The Obama Administration has notified the United States Congress of its intention to release the CSF tranche and, after a mandatory 15-day notice period ends this weekend, the money will be released to Pakistan, said a Finance Ministry official familiar with the matter.
Pakistan was originally expecting that Washington would release the amount before June 30 and had adjusted the federal budget to reflect the expected Rs204 billion or $2 billion for fiscal year 2015. The initially budgeted CSF receipts were Rs140 billion ($1.4 billion). The government had hoped that the higher CSF disbursements would help it attain the budget deficit target of 4.9% of the total size of the economy, which it promised the International Monetary Fund it would aim to achieve.
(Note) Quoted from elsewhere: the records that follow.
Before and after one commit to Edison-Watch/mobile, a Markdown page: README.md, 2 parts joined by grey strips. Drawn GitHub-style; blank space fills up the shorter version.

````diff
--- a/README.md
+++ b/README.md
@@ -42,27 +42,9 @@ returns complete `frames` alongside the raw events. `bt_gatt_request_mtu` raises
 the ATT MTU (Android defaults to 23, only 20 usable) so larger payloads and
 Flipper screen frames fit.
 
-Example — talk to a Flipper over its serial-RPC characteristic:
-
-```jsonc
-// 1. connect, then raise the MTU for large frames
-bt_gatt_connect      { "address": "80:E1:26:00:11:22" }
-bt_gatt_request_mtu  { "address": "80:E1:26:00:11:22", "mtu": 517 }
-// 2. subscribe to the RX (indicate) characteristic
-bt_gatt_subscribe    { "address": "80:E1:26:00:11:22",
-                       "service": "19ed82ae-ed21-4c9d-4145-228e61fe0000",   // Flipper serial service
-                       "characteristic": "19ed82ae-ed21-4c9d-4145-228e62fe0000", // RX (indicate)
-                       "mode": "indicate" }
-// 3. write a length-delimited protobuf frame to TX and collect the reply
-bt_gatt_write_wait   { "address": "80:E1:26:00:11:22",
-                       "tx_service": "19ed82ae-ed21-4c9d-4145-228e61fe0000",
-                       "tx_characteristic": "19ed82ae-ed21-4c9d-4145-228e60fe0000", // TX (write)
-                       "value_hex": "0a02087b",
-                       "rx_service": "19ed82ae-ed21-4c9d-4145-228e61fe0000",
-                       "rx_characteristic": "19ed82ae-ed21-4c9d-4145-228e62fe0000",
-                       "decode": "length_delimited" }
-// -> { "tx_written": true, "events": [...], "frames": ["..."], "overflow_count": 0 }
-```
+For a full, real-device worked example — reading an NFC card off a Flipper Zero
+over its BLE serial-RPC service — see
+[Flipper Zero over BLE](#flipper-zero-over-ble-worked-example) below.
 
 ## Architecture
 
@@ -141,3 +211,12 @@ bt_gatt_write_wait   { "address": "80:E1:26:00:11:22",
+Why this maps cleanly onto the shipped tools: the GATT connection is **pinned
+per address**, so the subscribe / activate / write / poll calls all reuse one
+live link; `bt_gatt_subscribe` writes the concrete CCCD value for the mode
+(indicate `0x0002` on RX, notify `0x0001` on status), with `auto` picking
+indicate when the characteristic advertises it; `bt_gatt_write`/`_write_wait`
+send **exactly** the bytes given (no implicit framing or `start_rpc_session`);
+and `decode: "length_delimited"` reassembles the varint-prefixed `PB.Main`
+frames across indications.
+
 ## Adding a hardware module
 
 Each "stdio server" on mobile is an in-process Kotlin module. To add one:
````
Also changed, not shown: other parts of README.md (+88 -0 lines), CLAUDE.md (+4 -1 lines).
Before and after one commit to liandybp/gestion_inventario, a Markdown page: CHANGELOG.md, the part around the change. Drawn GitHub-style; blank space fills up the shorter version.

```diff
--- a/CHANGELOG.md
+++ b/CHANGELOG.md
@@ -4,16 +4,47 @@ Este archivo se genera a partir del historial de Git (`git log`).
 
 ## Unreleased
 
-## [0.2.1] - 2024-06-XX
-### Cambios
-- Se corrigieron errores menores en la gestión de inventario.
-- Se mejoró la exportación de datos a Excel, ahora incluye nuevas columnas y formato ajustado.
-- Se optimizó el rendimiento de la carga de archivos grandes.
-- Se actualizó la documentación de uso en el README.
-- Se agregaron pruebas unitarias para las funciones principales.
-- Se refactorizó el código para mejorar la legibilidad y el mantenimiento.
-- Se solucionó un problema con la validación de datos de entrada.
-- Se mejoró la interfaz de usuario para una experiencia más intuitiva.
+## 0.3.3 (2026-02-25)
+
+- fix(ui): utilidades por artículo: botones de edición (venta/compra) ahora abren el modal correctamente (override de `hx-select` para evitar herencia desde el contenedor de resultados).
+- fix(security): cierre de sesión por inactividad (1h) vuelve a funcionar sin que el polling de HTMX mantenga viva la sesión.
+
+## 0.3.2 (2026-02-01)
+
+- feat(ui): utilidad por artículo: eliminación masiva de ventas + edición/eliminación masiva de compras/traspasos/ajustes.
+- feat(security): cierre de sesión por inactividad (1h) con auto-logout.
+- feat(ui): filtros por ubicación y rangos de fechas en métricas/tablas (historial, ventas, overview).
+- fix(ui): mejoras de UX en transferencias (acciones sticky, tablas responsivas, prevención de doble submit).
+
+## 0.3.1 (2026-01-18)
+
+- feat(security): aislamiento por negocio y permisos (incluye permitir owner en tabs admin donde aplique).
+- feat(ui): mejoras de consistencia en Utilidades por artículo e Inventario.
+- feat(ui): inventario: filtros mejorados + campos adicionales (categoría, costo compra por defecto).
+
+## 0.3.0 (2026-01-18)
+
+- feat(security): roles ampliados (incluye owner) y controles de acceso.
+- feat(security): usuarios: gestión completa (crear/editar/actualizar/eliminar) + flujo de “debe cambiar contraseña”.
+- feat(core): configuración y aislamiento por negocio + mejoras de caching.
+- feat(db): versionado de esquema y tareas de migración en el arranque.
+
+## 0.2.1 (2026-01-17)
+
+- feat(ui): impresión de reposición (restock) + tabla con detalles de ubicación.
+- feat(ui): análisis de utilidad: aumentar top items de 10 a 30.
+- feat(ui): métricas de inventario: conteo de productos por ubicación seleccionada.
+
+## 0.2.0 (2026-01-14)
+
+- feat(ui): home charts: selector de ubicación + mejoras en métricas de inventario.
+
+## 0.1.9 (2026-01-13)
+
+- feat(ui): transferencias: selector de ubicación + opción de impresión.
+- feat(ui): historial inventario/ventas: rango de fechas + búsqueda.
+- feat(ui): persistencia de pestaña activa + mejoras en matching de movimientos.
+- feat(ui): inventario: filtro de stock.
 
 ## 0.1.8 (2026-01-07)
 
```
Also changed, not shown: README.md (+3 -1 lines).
Although the delay in the release of the $337 million dashed the government’s hopes for a narrow budget deficit, fiscal 2015’s total disbursements were still higher relative to recent years. CSF disbursements still amounted to roughly $1.7 billion in fiscal 2015, said the Finance Ministry official, far higher than the $675 million released by Washington in fiscal 2014.
A key reason for increase in disbursements is Operation Zarb-e-Azb, as the military offensive against the Taliban in North Waziristan and other tribal areas is treated as part of larger global campaign against terrorism.
The CSF constitutes compensation by the United States for defence and logistics spending undertaken by Pakistan as part of the US war against terrorism. Pakistan has received close to $13 billion in CSF reimbursements since 2001. For the current fiscal year, Pakistan has budgeted $1.5 billion or Rs154 billion on account of CSF disbursements.
The CSF transfers were originally supposed to dry up with the withdrawal of US forces from Afghanistan. After the 2011 Nato attack on Pakistani defence outposts in Salala, which resulted in the deaths of 24 Pakistani soldiers, both the sides rewrote the rules of engagements.
The US had agreed to keep reimbursing the cost of fighting the war under a certain formula as long as Pakistan continues its support for the US-led war in Afghanistan.
Besides the CSF reimbursements, the US also provides assistance to replace obsolete military equipment under another counter terrorism capability fund, which is administered by Pentagon.
Yet even as military assistance is picking up, civilian assistance that is channeled through the government is coming to zero. According to the Finance Ministry’s budgetary books presented to the National Assembly last month, the country received only Rs5.2 billion or $50 million in direct civilian assistance in fiscal 2015 under the Kerry Lugar Act. The US had promised to give $7.5 billion in aid to Pakistan under the Kerry Lugar Act from 2010 to 2015 at $1.5 billion per annum.
However, the actual disbursements were far less than the promised under the Act. For the new fiscal year, the government expects nothing under the Kerry Lugar Act. The US is disbursing nearly all of its civilian assistance through international aid organisations but the government cannot track this spending, said an Economic Affairs Division official.
Published in The Express Tribune, July 24th, 2015.